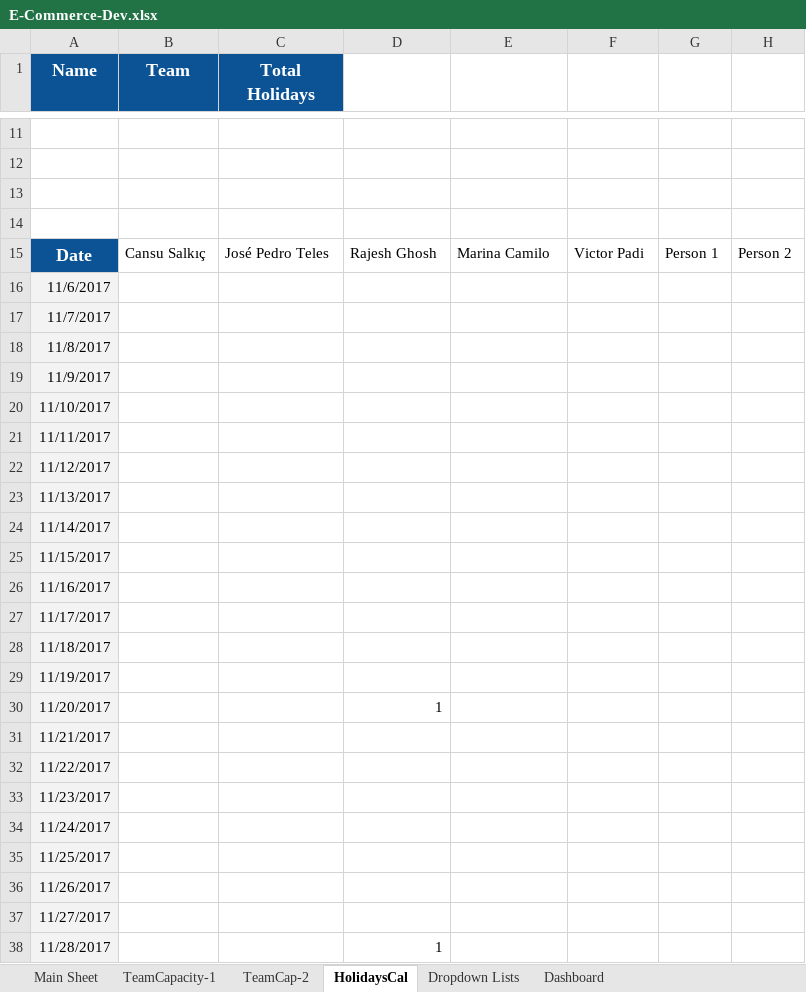
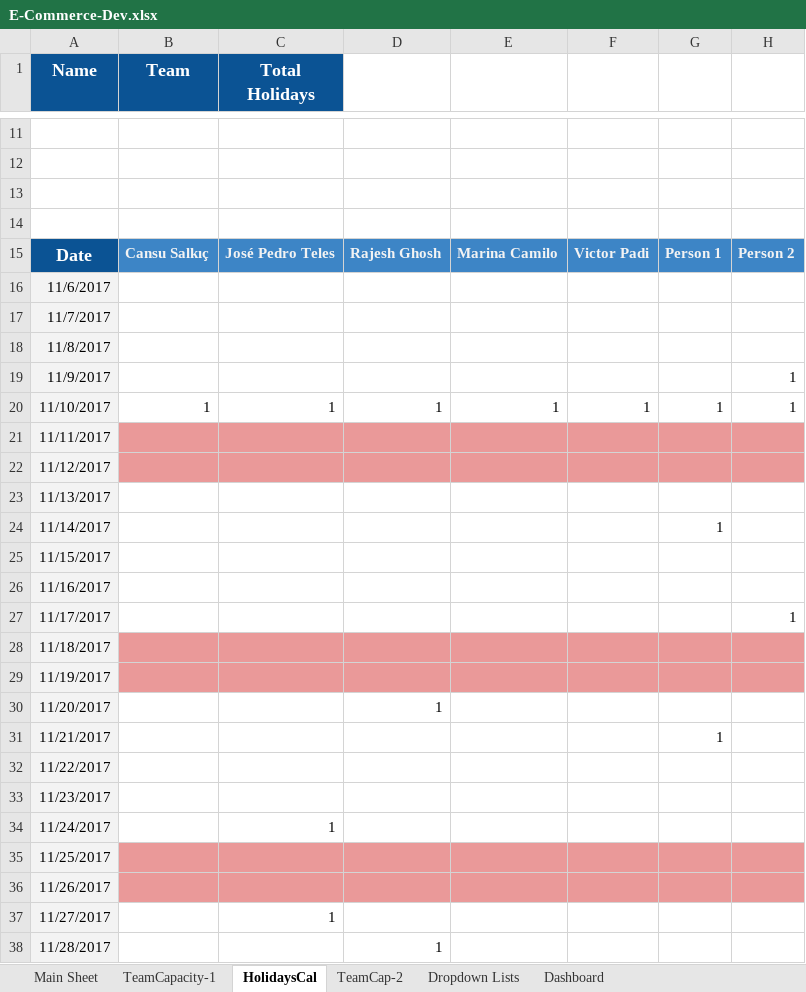
Before and after one commit to RajeshPerro/IT-ProjectManagement, an Excel workbook: E-Commerce-Dev.xlsx, sheet HolidaysCal, drawn as a sheet; only a part is shown, gaps mark what is left out; values as stored, in another font and other column widths than the file's, no borders; charts and pictures not drawn; the diff covers the shown part only; the diff names each change by its address in the sheet, - before the commit and + after, or states it on an @@ line.

Commit message:
holidays sheet added and coneected capacity done

```diff
--- a/E-Commerce-Dev.xlsx (sheet HolidaysCal)
+++ b/E-Commerce-Dev.xlsx (sheet HolidaysCal)
@@ sheet tab order changed: Main Sheet | TeamCapacity-1 | HolidaysCal | TeamCap-2 | Dropdown Lists | Dashboard @@
@@ B15:H15 fill: none → #3D85C6, bold: off → on, text colour: black → #F3F3F3 @@
-H19:H20: (empty)
+H19:H20: 1
-B20 (Team): (empty)
+B20 (Team): 1
-C20 (Total Holidays): (empty)
+C20 (Total Holidays): 1
-D20: (empty)
+D20: 1
-E20: (empty)
+E20: 1
-F20: (empty)
+F20: 1
-G20: (empty)
+G20: 1
-B21:H22 fill: none
+B21:H22 fill: #EA9999
-G24: (empty)
+G24: 1
-H27: (empty)
+H27: 1
-B28:H29 fill: none
+B28:H29 fill: #EA9999
-G31: (empty)
+G31: 1
-C34 (Total Holidays): (empty)
+C34 (Total Holidays): 1
-B35:H36 fill: none
+B35:H36 fill: #EA9999
-C37 (Total Holidays): (empty)
+C37 (Total Holidays): 1
```
Also changed, not shown: 7 edited cells elsewhere in this sheet, sheet Main Sheet, sheet TeamCap-2, sheet TeamCapacity-1, charts or pictures.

= = = = =

*Problem requirements:* Read the records above. Show each line that has the string "empty".

*Response to this exercise:*
-H19:H20: (empty)
-B20 (Team): (empty)
-C20 (Total Holidays): (empty)
-D20: (empty)
-E20: (empty)
-F20: (empty)
-G20: (empty)
-G24: (empty)
-H27: (empty)
-G31: (empty)
-C34 (Total Holidays): (empty)
-C37 (Total Holidays): (empty)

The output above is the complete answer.